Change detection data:
★ ★ ★

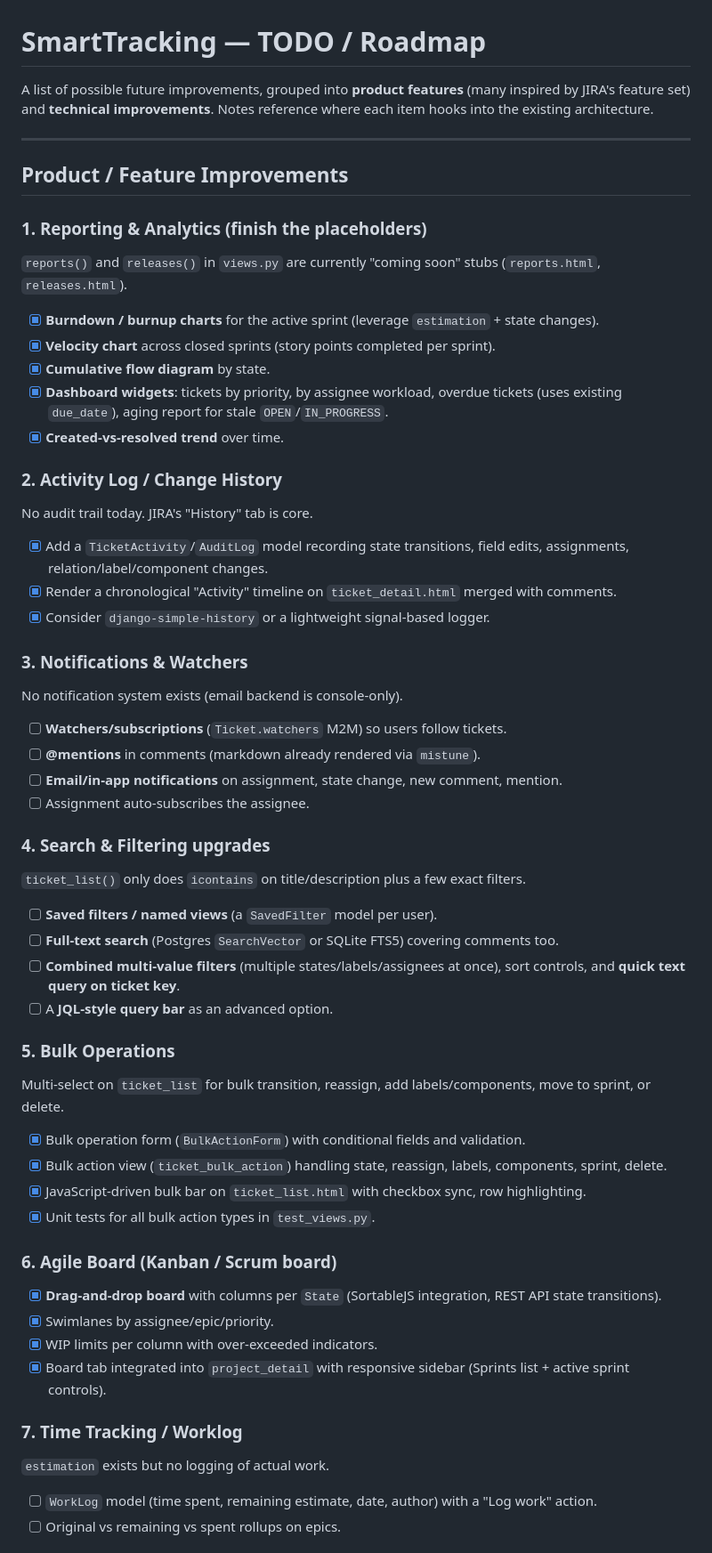
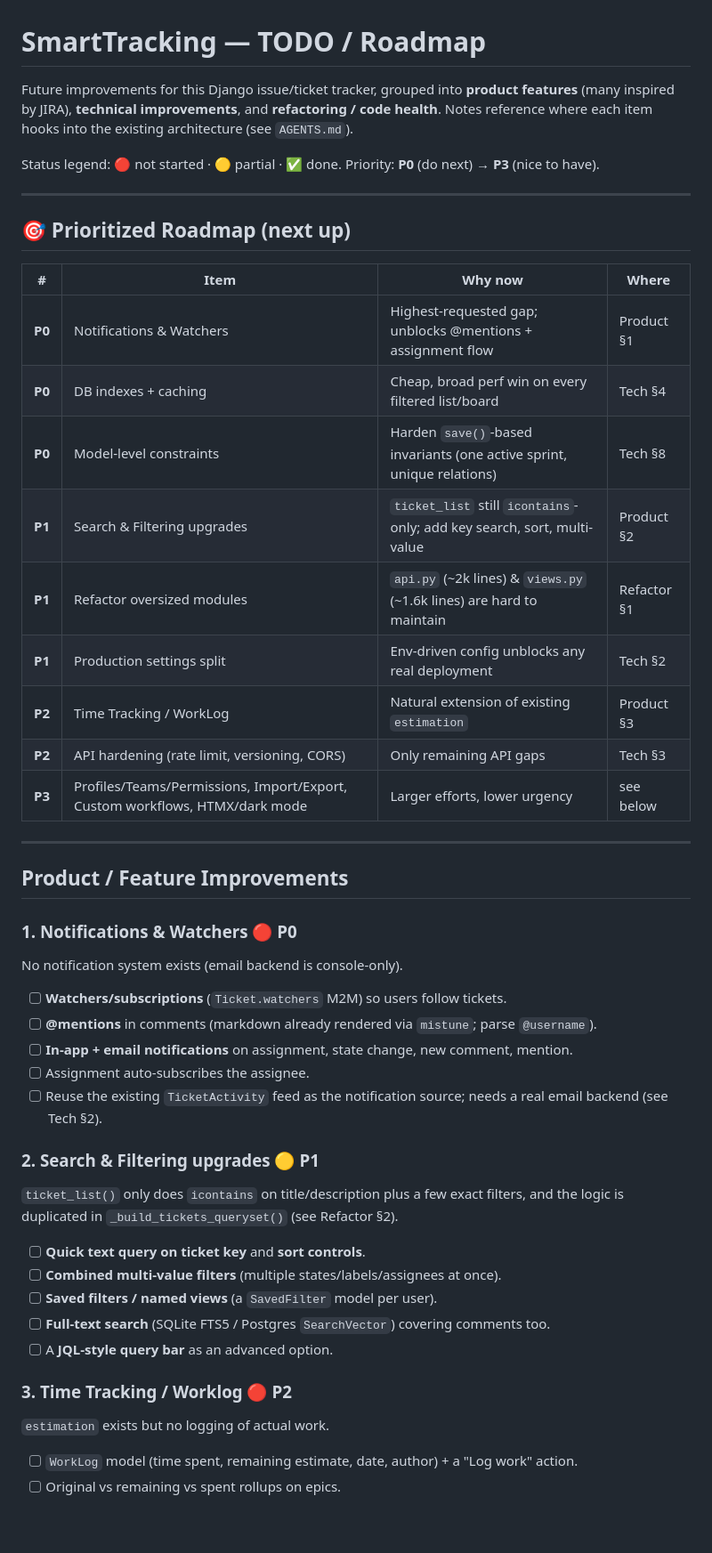
Before and after one commit to mrommel/SmartTracking, a Markdown page: TODO.md, the part around one of its changes. Shown at 89% size. GitHub-like rendering; blank space fills up the shorter version.

```diff
--- a/TODO.md
+++ b/TODO.md
@@ -1,61 +1,52 @@
 # SmartTracking — TODO / Roadmap
 
-A list of possible future improvements, grouped into **product features** (many inspired by
-JIRA's feature set) and **technical improvements**. Notes reference where each item hooks into
-the existing architecture.
+Future improvements for this Django issue/ticket tracker, grouped into **product features**
+(many inspired by JIRA), **technical improvements**, and **refactoring / code health**.
+Notes reference where each item hooks into the existing architecture (see `AGENTS.md`).
+
+Status legend: 🔴 not started · 🟡 partial · ✅ done. Priority: **P0** (do next) →
+**P3** (nice to have).
+
+---
+
+## 🎯 Prioritized Roadmap (next up)
+
+| # | Item | Why now | Where |
+| - | ---- | ------- | ----- |
+| **P0** | Notifications & Watchers | Highest-requested gap; unblocks @mentions + assignment flow | Product §1 |
+| **P0** | DB indexes + caching | Cheap, broad perf win on every filtered list/board | Tech §4 |
+| **P0** | Model-level constraints | Harden `save()`-based invariants (one active sprint, unique relations) | Tech §8 |
+| **P1** | Search & Filtering upgrades | `ticket_list` still `icontains`-only; add key search, sort, multi-value | Product §2 |
+| **P1** | Refactor oversized modules | `api.py` (~2k lines) & `views.py` (~1.6k lines) are hard to maintain | Refactor §1 |
+| **P1** | Production settings split | Env-driven config unblocks any real deployment | Tech §2 |
+| **P2** | Time Tracking / WorkLog | Natural extension of existing `estimation` | Product §3 |
+| **P2** | API hardening (rate limit, versioning, CORS) | Only remaining API gaps | Tech §3 |
+| **P3** | Profiles/Teams/Permissions, Import/Export, Custom workflows, HTMX/dark mode | Larger efforts, lower urgency | see below |
 
 ---
 
 ## Product / Feature Improvements
 
-### 1. Reporting & Analytics (finish the placeholders)
-`reports()` and `releases()` in `views.py` are currently "coming soon" stubs
-(`reports.html`, `releases.html`).
-- [x] **Burndown / burnup charts** for the active sprint (leverage `estimation` + state changes).
-- [x] **Velocity chart** across closed sprints (story points completed per sprint).
-- [x] **Cumulative flow diagram** by state.
-- [x] **Dashboard widgets**: tickets by priority, by assignee workload, overdue tickets
-      (uses existing `due_date`), aging report for stale `OPEN`/`IN_PROGRESS`.
-- [x] **Created-vs-resolved trend** over time.
-
-### 2. Activity Log / Change History
-No audit trail today. JIRA's "History" tab is core.
-- [x] Add a `TicketActivity`/`AuditLog` model recording state transitions, field edits,
-      assignments, relation/label/component changes.
-- [x] Render a chronological "Activity" timeline on `ticket_detail.html` merged with comments.
-- [x] Consider `django-simple-history` or a lightweight signal-based logger.
-
-### 3. Notifications & Watchers
+### 1. Notifications & Watchers 🔴 **P0**
 No notification system exists (email backend is console-only).
 - [ ] **Watchers/subscriptions** (`Ticket.watchers` M2M) so users follow tickets.
-- [ ] **@mentions** in comments (markdown already rendered via `mistune`).
-- [ ] **Email/in-app notifications** on assignment, state change, new comment, mention.
+- [ ] **@mentions** in comments (markdown already rendered via `mistune`; parse `@username`).
+- [ ] **In-app + email notifications** on assignment, state change, new comment, mention.
 - [ ] Assignment auto-subscribes the assignee.
+- [ ] Reuse the existing `TicketActivity` feed as the notification source; needs a real email
+      backend (see Tech §2).
 
-### 4. Search & Filtering upgrades
-`ticket_list()` only does `icontains` on title/description plus a few exact filters.
+### 2. Search & Filtering upgrades 🟡 **P1**
+`ticket_list()` only does `icontains` on title/description plus a few exact filters, and the
+logic is duplicated in `_build_tickets_queryset()` (see Refactor §2).
+- [ ] **Quick text query on ticket key** and **sort controls**.
+- [ ] **Combined multi-value filters** (multiple states/labels/assignees at once).
 - [ ] **Saved filters / named views** (a `SavedFilter` model per user).
-- [ ] **Full-text search** (Postgres `SearchVector` or SQLite FTS5) covering comments too.
-- [ ] **Combined multi-value filters** (multiple states/labels/assignees at once), sort controls,
-      and **quick text query on ticket key**.
+- [ ] **Full-text search** (SQLite FTS5 / Postgres `SearchVector`) covering comments too.
 - [ ] A **JQL-style query bar** as an advanced option.
 
-### 5. Bulk Operations
-Multi-select on `ticket_list` for bulk transition, reassign, add labels/components,
-move to sprint, or delete.
-- [x] Bulk operation form (`BulkActionForm`) with conditional fields and validation.
-- [x] Bulk action view (`ticket_bulk_action`) handling state, reassign, labels, components, sprint, delete.
-- [x] JavaScript-driven bulk bar on `ticket_list.html` with checkbox sync, row highlighting.
-- [x] Unit tests for all bulk action types in `test_views.py`.
-
-### 6. Agile Board (Kanban / Scrum board)
-- [x] **Drag-and-drop board** with columns per `State` (SortableJS integration, REST API state transitions).
-- [x] Swimlanes by assignee/epic/priority.
-- [x] WIP limits per column with over-exceeded indicators.
-- [x] Board tab integrated into `project_detail` with responsive sidebar (Sprints list + active sprint controls).
-
-### 7. Time Tracking / Worklog
+### 3. Time Tracking / Worklog 🔴 **P2**
 `estimation` exists but no logging of actual work.
-- [ ] `WorkLog` model (time spent, remaining estimate, date, author) with a "Log work" action.
+- [ ] `WorkLog` model (time spent, remaining estimate, date, author) + a "Log work" action.
 - [ ] Original vs remaining vs spent rollups on epics.
 
```
Also changed, not shown: other parts of TODO.md (+85 -80 lines).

★ ★ ★

Locate the lines above that contain "remaining" and copy them.

◆ Solution for this exercise:
+| **P2** | API hardening (rate limit, versioning, CORS) | Only remaining API gaps | Tech §3 |
-- [ ] `WorkLog` model (time spent, remaining estimate, date, author) with a "Log work" action.
+- [ ] `WorkLog` model (time spent, remaining estimate, date, author) + a "Log work" action.
 - [ ] Original vs remaining vs spent rollups on epics.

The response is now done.